Back to the why. The deal was reportedly worth $120 million and takes us through until 2029. Criticism came from many, including, for example, Amnesty International who were scathing of the federation’s “collaboration in this ‘whitewashing’ of the image of the Saudi Arabia”, where it said there had been very little improvement in the “the systematic abuse of homosexuals and continued discrimination against women.”

For the Saudi’s the tournament is also being used as a means to promote the country as a destination for tourism and international events, but even LaLiga President Javier Tebas was unhappy, “not only for human rights” but also because “they’ve been pirating Spanish and European football for two years through a paid television backed by the Saudi Arabian government.”

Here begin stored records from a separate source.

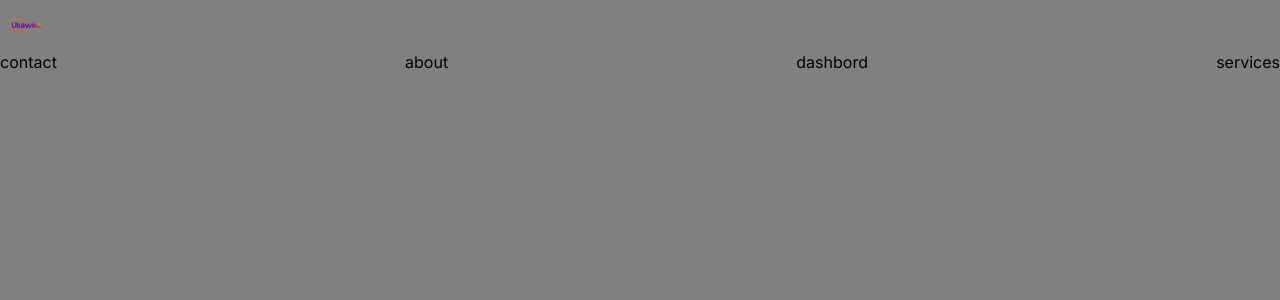
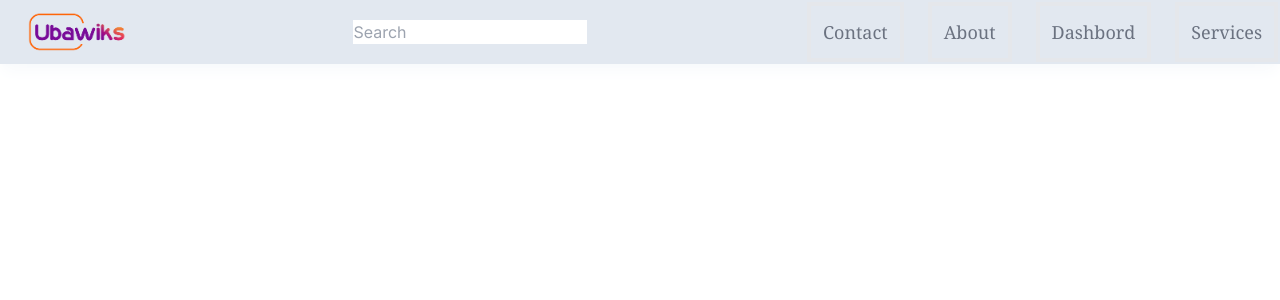
Before and after one commit to Iykeohtee/next_class_project, a Next.js app: page / in a window 1280 px wide. Shown: the top 300 px of the page. Built offline with nearby package versions, Linux system fonts and the light colour scheme; no server answers.

Commit message:
async function

```diff
--- a/src/app/globals.css
+++ b/src/app/globals.css
@@ -1,7 +1,3 @@
 @tailwind base;
 @tailwind components;
 @tailwind utilities;
-
-body{
-    background-color: gray;
-}
--- a/src/components/Navbar.js
+++ b/src/components/Navbar.js
@@ -1,20 +1,26 @@
 import React from 'react'
 import Image from 'next/image';
 import Link from 'next/link';
-
+import Search from '@/components/Search';
 const Navbar = () => {
     return (
-        <div>
-            <div>
-                <Image src="/logo.png" width={50} height={50} />
+
+        <div className='flex items-center justify-between h-16 bg-slate-200 shadow-lg	shadow-slate-50	--tw-shadow-color: #f8fafc;'>
+            <Image src="/logo.png" alt='' width={150} height={150} />
+
+            <div className='flex justify-between items-center'>
+                <Search />
+
             </div>
-            <div className='flex justify-between'>
-                <Link href='/contact'>contact</Link>
-                <Link href='/about'>about</Link>
-                <Link href='/dashbord'>dashbord</Link>
-                <Link href='/services'>services</Link>
+            <div className='ml-4 flex items-center space-x-6 text-lg font-size: 1.125rem; font-serif
+            font-family: ui-serif, Georgia, Cambria, "Times New Roman", Times, serif;font-medium	font-weight: 500; mx-0.5	margin-right: 0.125rem'>
+                <Link href='/contact' className='text-gray-500 hover:bg-red-400 hover:text-white hover:box-border h-15 w-15 p-3 border-4 ... '>Contact</Link>
+                <Link href='/about' className='text-gray-500 hover:bg-red-400 hover:text-white hover:box-border h-15 w-15 p-3 border-4 ... '>About</Link>
+                <Link href='/dashbord' className='text-gray-500 hover:bg-red-400 hover:text-white hover:box-border h-15 w-15 p-3 border-4 ... '>Dashbord</Link>
+                <Link href='/services' className='text-gray-500 hover:bg-red-400 hover:text-white hover:box-border h-15 w-15 p-3 border-4 ... '>Services</Link>
             </div>
         </div>
+
     )
 }
 
--- /dev/null
+++ b/src/components/Search.js
@@ -0,0 +1,39 @@
+"use client"
+import React, { useState, useEffect } from 'react'
+
+function Search() {
+    const [result, setResult] = useState('')
+    const [loading, SetLoading] = useState(false)
+    function update(e) {
+        setResult(e.target.value)
+        console.log(result);
+        SetLoading(true)
+    }
+
+    useEffect(() => {
+       async function fetchData() {
+        const response = await fetch('https://api.github.com/users')
+        const result = response.json()
+        console.log(result)
+       }
+
+       fetchData();
+    }, [])
+
+    return (
+        <div>
+            <input type='text' placeholder='Search'
+                onChange={update}
+                value={result}
+
+            />
+            {/* <h1>{result}</h1>
+            {loading ? <loading /> : "loading"} */}
+
+        </div>
+    )
+}
+
+export default Search
+
+// https://api.github.com/users
--- a/src/components/nav.css
+++ /dev/null
@@ -1,3 +0,0 @@
-.nav{
-    background-color: blue;
-}
```
Also changed, not shown: public/search-icon.png (added).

One hope is that the multiple calls for the world of football to exert pressure on Saudi Arabia to improve its human rights record and to use the event as a means of raising awareness of these issues pays dividends. Unfortunately, as with the World Cup in Qatar, most people believe the rewards will come in a very different form, and not for those on the wrong end of the abuses.